In 1952 construction began on the original white marble building that was to house the Sterling and Francine Clark Art Institute. After a lengthy search process, Sterling Clark chose Daniel Perry as architect. Clark himself became highly involved in the Institute’s creation, even living in a small apartment in the back galleries of the museum when he and Francine arrived for stays in Williamstown. His desire for domestic gallery spaces is clearly manifest in the ultimate design, which includes small and intimate galleries with many large windows that provide views of the nearby pond and pastures.
In 1955 the Sterling and Francine Clark Art Institute opened its doors under the guidance of its first director, former silver dealer Peter Guille. There were only two galleries on view, and the majority of the works were not displayed. The Clark slowly unveiled its treasures during several exhibitions in the coming years. However, from the beginning the Clark received critical acclaim. It was heralded in the Berkshire Evening Eagle as “a mecca of the art world” and celebrated as a “cultural asset” for Berkshire County as well as a resource for the Williams College community. The Boston Sunday Globe also praised its incredibly modern and innovative lighting and climate control systems. Even with such high praise and expectations none could have imagined what the Institute would become in the next half-century.
Selldorf Architects' thoughtful renovation of the Museum Building included dividing the corridor—which previously separated the galleries overlooking Schow Pond from the central galleries—into a sequence of intimate spaces. The rectangular plan of the former entry lobby and side spaces was turned into a square sculpture court, allowing the flanking spaces to grow in size and become elegant rectangular galleries for porcelain and other decorative arts, displayed in cabinets designed by Selldorf.

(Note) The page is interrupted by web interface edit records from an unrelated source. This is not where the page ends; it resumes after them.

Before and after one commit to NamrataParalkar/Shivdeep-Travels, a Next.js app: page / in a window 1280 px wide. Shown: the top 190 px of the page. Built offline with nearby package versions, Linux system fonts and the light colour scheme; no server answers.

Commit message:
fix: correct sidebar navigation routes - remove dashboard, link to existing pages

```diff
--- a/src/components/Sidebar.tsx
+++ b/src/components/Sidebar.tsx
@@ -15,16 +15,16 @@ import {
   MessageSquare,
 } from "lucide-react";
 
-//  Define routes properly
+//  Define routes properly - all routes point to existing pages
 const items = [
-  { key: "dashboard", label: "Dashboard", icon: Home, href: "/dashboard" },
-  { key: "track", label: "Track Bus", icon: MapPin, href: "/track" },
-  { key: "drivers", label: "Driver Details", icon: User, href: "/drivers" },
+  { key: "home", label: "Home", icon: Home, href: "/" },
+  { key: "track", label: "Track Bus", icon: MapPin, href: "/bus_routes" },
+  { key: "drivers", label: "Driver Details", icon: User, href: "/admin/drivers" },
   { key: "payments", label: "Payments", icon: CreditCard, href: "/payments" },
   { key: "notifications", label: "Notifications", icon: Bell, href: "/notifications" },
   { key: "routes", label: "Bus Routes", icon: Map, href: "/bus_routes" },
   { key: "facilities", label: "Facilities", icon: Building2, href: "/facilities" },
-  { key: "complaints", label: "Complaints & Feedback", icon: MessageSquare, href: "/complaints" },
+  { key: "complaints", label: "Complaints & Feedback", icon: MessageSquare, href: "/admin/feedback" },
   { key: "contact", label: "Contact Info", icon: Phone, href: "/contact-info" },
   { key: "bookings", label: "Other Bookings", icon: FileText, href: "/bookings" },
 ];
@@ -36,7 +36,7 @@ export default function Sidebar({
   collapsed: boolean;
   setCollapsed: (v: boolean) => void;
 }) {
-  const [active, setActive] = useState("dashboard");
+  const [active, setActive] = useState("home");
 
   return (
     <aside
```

Offices and restrooms were reconfigured into gallery spaces, allowing the entire first floor of the Museum Building to be dedicated to art. Selldorf worked closely with the Clark’s curatorial team on the selection of wall colors and finishes for the reinstalled galleries and created elegant new casework and vitrines for the decorative arts collection, along with custom-designed furniture. In keeping with Sterling Clark’s tastes when he oversaw construction of the original building, side windows and skylights still bathe the artwork in natural light and also offer visitors pastoral views of the surrounding landscape. New environmental systems and lighting work together to bring the building to the highest museum standards.